Switzerland is a landlocked country geographically divided between the Alps, the Central Plateau and the Jura. Its area is 41,285 km2 (15,940 sq mi). The Swiss population of approximately 7.8 million people concentrates mostly on the Plateau, where the largest cities are to be found. Among them are the two global cities and economic centres of Zurich and Geneva. Switzerland is one of the richest countries in the world by per capita gross domestic product, with a nominal per capita GDP of $67,384. Switzerland also has one of the world's largest account balances as a percentage of GDP, only placing behind a few oil producing countries. Zurich and Geneva have respectively been ranked as the cities with the second and third highest quality of life in the world. In 2010, World Economic Forum deemed Switzerland the world's most competitive country.
The earliest known cultural tribes of the area were members of the Hallstatt and La Tène cultures, named after the archaeological site of La Tène on the north side of Lake Neuchâtel. La Tène culture developed and flourished during the late Iron Age from around 450 BC, possibly under some influence from the Greek and Etruscan civilisations. One of the most important tribal groups in the Swiss region was the Helvetii. In 58 BC, at the Battle of Bibracte, Julius Caesar's armies defeated the Helvetii. In 15 BC, Tiberius, who was destined to be the second Roman emperor and his brother, Drusus, conquered the Alps, integrating them into the Roman Empire. The area occupied by the Helvetii—the namesakes of the later Confoederatio Helvetica—first became part of Rome's Gallia Belgica province and then of its Germania Superior province, while the eastern portion of modern Switzerland was integrated into the Roman province of Raetia.
Switzerland contains three basic topographical areas: the Swiss Alps on the south, the Central Plateau or middleland, and the Jura mountains on the north. The Alps are a high mountain range running across the central-south of the country, comprising about 60% of the country's total area. Among the high valleys of the Swiss Alps many glaciers are found, totalling an area of 1,063 square kilometres. From these originate the headwaters of several major rivers, such as the Rhine, Inn, Ticino and Rhone, which flow in the four cardinal directions into the whole of Europe. The hydrographic network includes several of the largest bodies of freshwater in western Europe, among which are included Lake Geneva, Lake Constance and Lake Maggiore. Switzerland has more than 1500 lakes, and contains 6% of Europe's stock of fresh water. Lakes and glaciers cover about 6% of the national territory.
About a hundred of Switzerland's mountain peaks are close to or higher than 4,000 metres (13,000 ft). At 4,634 m (15,203 ft), Monte Rosa is the highest, although the Matterhorn (4,478 m/14,692 ft) is probably the most famous.
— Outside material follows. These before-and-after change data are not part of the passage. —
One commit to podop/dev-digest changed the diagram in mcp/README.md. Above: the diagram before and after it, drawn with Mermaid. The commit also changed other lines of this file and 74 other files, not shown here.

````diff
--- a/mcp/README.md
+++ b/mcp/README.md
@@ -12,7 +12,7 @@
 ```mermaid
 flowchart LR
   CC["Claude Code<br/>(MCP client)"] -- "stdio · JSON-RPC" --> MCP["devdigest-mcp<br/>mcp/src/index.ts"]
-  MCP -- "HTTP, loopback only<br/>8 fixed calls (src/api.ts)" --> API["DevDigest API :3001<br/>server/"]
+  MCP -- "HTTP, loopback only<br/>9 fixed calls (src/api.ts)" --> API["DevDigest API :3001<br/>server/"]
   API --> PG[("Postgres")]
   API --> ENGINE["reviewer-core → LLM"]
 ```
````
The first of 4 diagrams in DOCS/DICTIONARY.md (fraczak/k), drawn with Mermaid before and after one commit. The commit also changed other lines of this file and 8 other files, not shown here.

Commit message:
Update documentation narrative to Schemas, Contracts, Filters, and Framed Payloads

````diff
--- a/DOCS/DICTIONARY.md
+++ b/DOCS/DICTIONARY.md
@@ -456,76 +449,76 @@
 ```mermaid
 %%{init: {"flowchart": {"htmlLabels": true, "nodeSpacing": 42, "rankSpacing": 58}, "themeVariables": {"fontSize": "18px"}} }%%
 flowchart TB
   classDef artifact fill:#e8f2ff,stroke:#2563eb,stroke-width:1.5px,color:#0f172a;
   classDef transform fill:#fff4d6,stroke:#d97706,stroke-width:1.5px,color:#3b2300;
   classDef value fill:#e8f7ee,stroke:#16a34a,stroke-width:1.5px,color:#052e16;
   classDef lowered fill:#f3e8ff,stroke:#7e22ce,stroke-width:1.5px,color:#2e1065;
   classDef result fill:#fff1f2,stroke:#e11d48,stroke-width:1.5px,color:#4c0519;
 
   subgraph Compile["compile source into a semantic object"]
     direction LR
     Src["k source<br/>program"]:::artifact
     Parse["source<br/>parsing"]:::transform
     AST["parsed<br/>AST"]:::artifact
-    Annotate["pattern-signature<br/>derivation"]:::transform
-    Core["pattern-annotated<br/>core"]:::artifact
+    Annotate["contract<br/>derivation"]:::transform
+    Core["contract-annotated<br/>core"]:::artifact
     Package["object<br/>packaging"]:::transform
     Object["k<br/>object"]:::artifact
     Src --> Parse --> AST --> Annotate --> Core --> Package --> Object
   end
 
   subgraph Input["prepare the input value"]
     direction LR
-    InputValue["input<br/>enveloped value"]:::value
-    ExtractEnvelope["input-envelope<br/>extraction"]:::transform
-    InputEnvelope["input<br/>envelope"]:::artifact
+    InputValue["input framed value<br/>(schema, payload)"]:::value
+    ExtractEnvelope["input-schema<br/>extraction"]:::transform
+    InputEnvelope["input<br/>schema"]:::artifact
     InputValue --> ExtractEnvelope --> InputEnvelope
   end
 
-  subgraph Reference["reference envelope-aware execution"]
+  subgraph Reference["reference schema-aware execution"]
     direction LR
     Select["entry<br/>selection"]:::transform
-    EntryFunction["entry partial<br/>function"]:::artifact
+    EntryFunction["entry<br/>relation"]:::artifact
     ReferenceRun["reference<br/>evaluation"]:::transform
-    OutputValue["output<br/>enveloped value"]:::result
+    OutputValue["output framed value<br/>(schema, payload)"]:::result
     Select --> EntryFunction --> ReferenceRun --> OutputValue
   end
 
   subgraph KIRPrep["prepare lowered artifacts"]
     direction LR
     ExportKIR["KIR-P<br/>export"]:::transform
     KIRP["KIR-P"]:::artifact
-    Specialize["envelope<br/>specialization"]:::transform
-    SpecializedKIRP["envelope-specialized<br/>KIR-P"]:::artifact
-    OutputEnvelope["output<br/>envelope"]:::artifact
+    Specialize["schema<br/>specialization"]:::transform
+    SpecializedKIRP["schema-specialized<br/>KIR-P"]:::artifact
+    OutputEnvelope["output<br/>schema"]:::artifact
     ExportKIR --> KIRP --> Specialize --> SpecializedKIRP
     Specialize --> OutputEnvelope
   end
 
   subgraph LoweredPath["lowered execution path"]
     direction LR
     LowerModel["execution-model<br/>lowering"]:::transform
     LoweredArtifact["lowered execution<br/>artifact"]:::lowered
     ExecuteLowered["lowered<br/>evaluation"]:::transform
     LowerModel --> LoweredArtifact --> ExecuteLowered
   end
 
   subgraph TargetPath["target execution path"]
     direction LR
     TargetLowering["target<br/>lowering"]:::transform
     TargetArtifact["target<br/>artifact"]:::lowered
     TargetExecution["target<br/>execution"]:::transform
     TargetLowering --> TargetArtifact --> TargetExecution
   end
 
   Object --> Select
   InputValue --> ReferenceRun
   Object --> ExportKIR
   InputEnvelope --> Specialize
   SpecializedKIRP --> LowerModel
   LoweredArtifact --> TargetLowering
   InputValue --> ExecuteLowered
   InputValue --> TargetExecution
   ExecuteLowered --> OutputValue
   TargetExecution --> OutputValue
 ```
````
Both are located within the Pennine Alps in the canton of Valais. The section of the Bernese Alps above the deep glacial Lauterbrunnen valley, containing 72 waterfalls, is well known for the Jungfrau (4,158 m/13,642 ft) and Eiger, and the many picturesque valleys in the region. In the southeast the long Engadin Valley, encompassing the St. Moritz area in canton Graubünden, is also well known; the highest peak in the neighbouring Bernina Alps is Piz Bernina (4,049 m/13,284 ft).